What you are asked to do = Present the count of lines in the entries below that hold "child", and present nothing else.

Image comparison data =
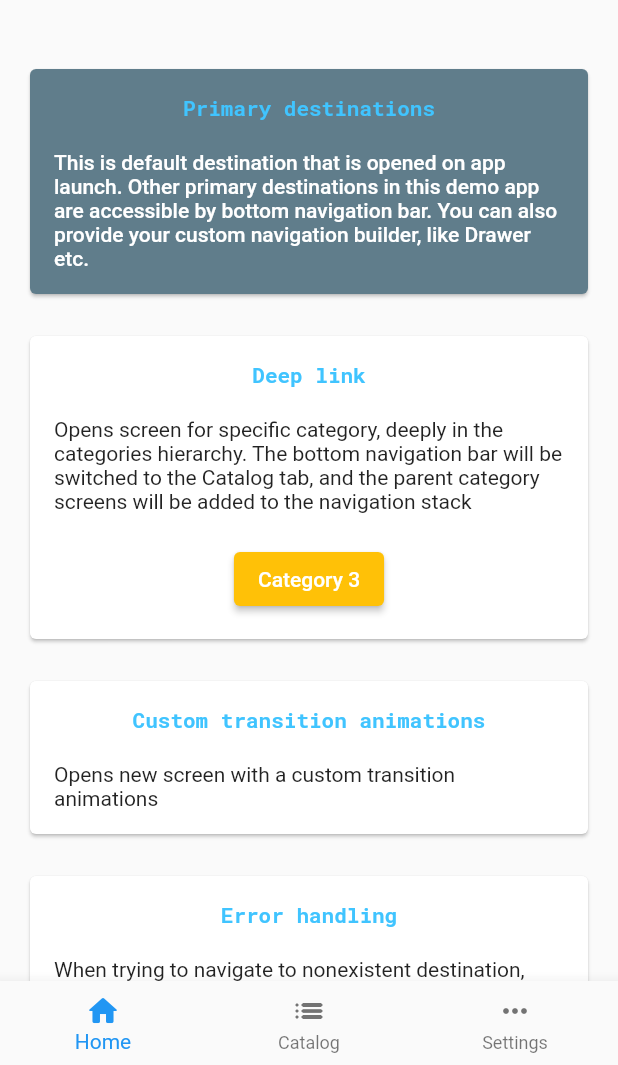
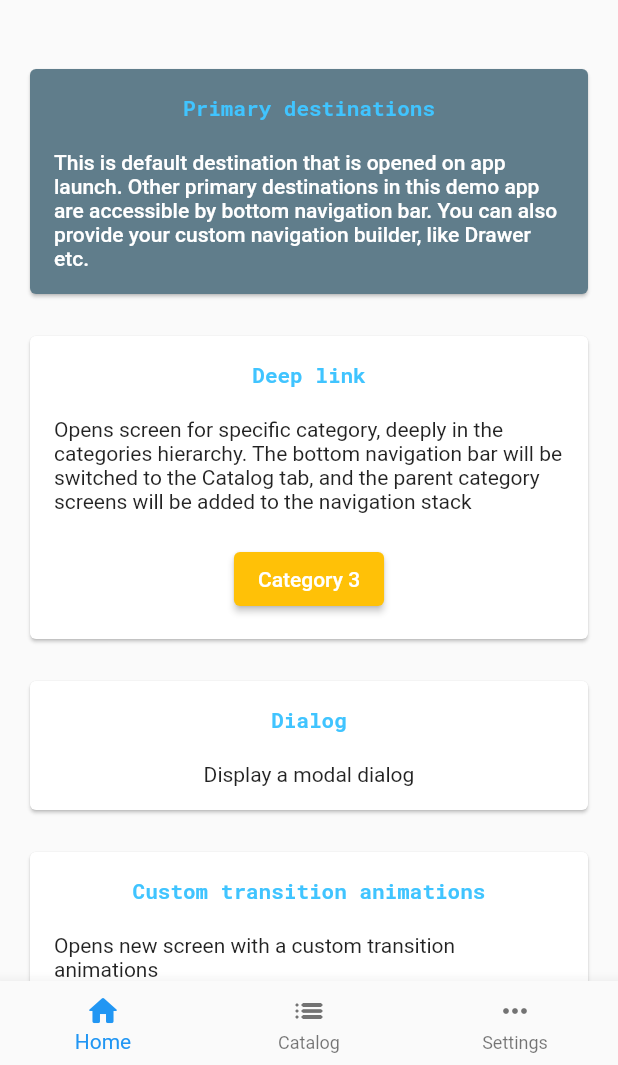
Before and after one commit to echedev/theseus-navigator, a Flutter app: the screen it shows after launch, on a phone screen of 412 x 824 dp, the part 171-1236 px from its top. Run offline on Flutter 3.47's test engine with Material 2 defaults, Android fonts, the phone set to English and light mode, and no system bars; our stand-ins replace google_fonts.

Commit message:
Support a configuration to display destination as a dialog

```diff
--- a/example/lib/home/home_navigator.dart
+++ b/example/lib/home/home_navigator.dart
@@ -1,11 +1,13 @@
 import 'package:theseus_navigator/theseus_navigator.dart';
 
+import 'home_dialog.dart';
 import 'home_screen.dart';
 
 final homeNavigator = NavigationController(
   destinations: [
     HomeDestinations.home1,
     HomeDestinations.home2,
+    HomeDestinations.dialog,
   ],
   tag: 'Home',
 );
@@ -13,11 +15,23 @@ final homeNavigator = NavigationController(
 class HomeDestinations {
   static final home1 = Destination(
     path: '/home1',
-    builder: (context, parameters) => const HomeScreen(title: 'Home 1', next: true,),
+    builder: (context, parameters) => const HomeScreen(
+      title: 'Home 1',
+      next: true,
+    ),
   );
 
   static final home2 = Destination(
     path: '/home2',
     builder: (context, parameters) => const HomeScreen(title: 'Home 2'),
   );
+
+  static final dialog = Destination(
+    path: '/dialog',
+    builder: (context, parameters) => const HomeDialog(
+      title: 'Dialog',
+      message: 'This destination is shown as a dialog.',
+    ),
+    configuration: DestinationConfiguration.dialog(),
+  );
 }
--- a/example/lib/home/home_screen.dart
+++ b/example/lib/home/home_screen.dart
@@ -33,7 +33,8 @@ class HomeScreen extends StatelessWidget {
             child: OutlinedButton(
               style: OutlinedButton.styleFrom(
                 primary: Theme.of(context).colorScheme.secondary,
-                side: BorderSide(width: 2.0, color: Theme.of(context).colorScheme.secondary),
+                side: BorderSide(
+                    width: 2.0, color: Theme.of(context).colorScheme.secondary),
               ),
               onPressed: _openPubDev,
               child: const Text('Open Theseus Navigator package in Pub.dev'),
@@ -62,6 +63,13 @@ class HomeScreen extends StatelessWidget {
                 child: const Text('Category 3')),
           ),
           InfoItem(
+            title: 'Dialog',
+            description: '''Display a modal dialog''',
+            onTap: () {
+              navigationScheme.goTo(HomeDestinations.dialog);
+            },
+          ),
+          InfoItem(
             title: 'Custom transition animations',
             description:
                 '''Opens new screen with a custom transition animations''',
@@ -86,7 +94,7 @@ class HomeScreen extends StatelessWidget {
             InfoItem(
               title: 'Navigate next screen',
               description:
-              '''Opens another screen in the same bottom navigation tab. New screen will be added to the local navigation stack.''',
+                  '''Opens another screen in the same bottom navigation tab. New screen will be added to the local navigation stack.''',
               child: ElevatedButton(
                   onPressed: () async {
                     navigationScheme.goTo(HomeDestinations.home2);
@@ -102,6 +110,7 @@ class HomeScreen extends StatelessWidget {
   }
 
   Future<void> _openPubDev() async {
-    if (!await launch('https://pub.dev/packages/theseus_navigator')) throw 'Could not launch url';
+    if (!await launch('https://pub.dev/packages/theseus_navigator'))
+      throw 'Could not launch url';
   }
 }
--- a/lib/src/destination.dart
+++ b/lib/src/destination.dart
@@ -233,7 +233,7 @@ class Destination<T extends DestinationParameters> {
 /// the destination.
 ///
 /// There are convenient factory constructors of commonly used configurations.
-/// [defaultMaterial] - pushes the destination to the navigation stack with standard material animations.
+/// [material] - pushes the destination to the navigation stack with standard material animations.
 /// [quiet] - replace the previous destination with the current one without animations.
 ///
 /// See also:
@@ -260,6 +260,11 @@ class DestinationConfiguration {
   ///
   const factory DestinationConfiguration.material() =
       _DefaultDestinationConfiguration;
+
+  /// Creates a configuration that displays a destination as a modal dialog.
+  ///
+  const factory DestinationConfiguration.dialog() =
+      _DialogDestinationConfiguration;
 
   /// Creates a configuration that replaces the current destination with a new one
   /// with no animations.
@@ -324,6 +329,14 @@ class _DefaultDestinationConfiguration extends DestinationConfiguration {
         );
 }
 
+class _DialogDestinationConfiguration extends DestinationConfiguration {
+  const _DialogDestinationConfiguration()
+      : super(
+          action: DestinationAction.push,
+          transition: DestinationTransition.materialDialog,
+        );
+}
+
 class _QuietDestinationConfiguration extends DestinationConfiguration {
   const _QuietDestinationConfiguration()
       : super(
@@ -355,6 +368,10 @@ enum DestinationTransition {
   /// Standard Material animations.
   ///
   material,
+
+  /// Destination appears as a dialog with Material transitions and modal barrier.
+  ///
+  materialDialog,
 
   /// Custom animations.
   ///
```
Also changed, not shown: example/lib/home/home_dialog.dart (added, +31 -0 lines), lib/src/widgets/navigator_builder.dart (+7 -0 lines), example/pubspec.lock, 2 other files.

Answer for the task = 4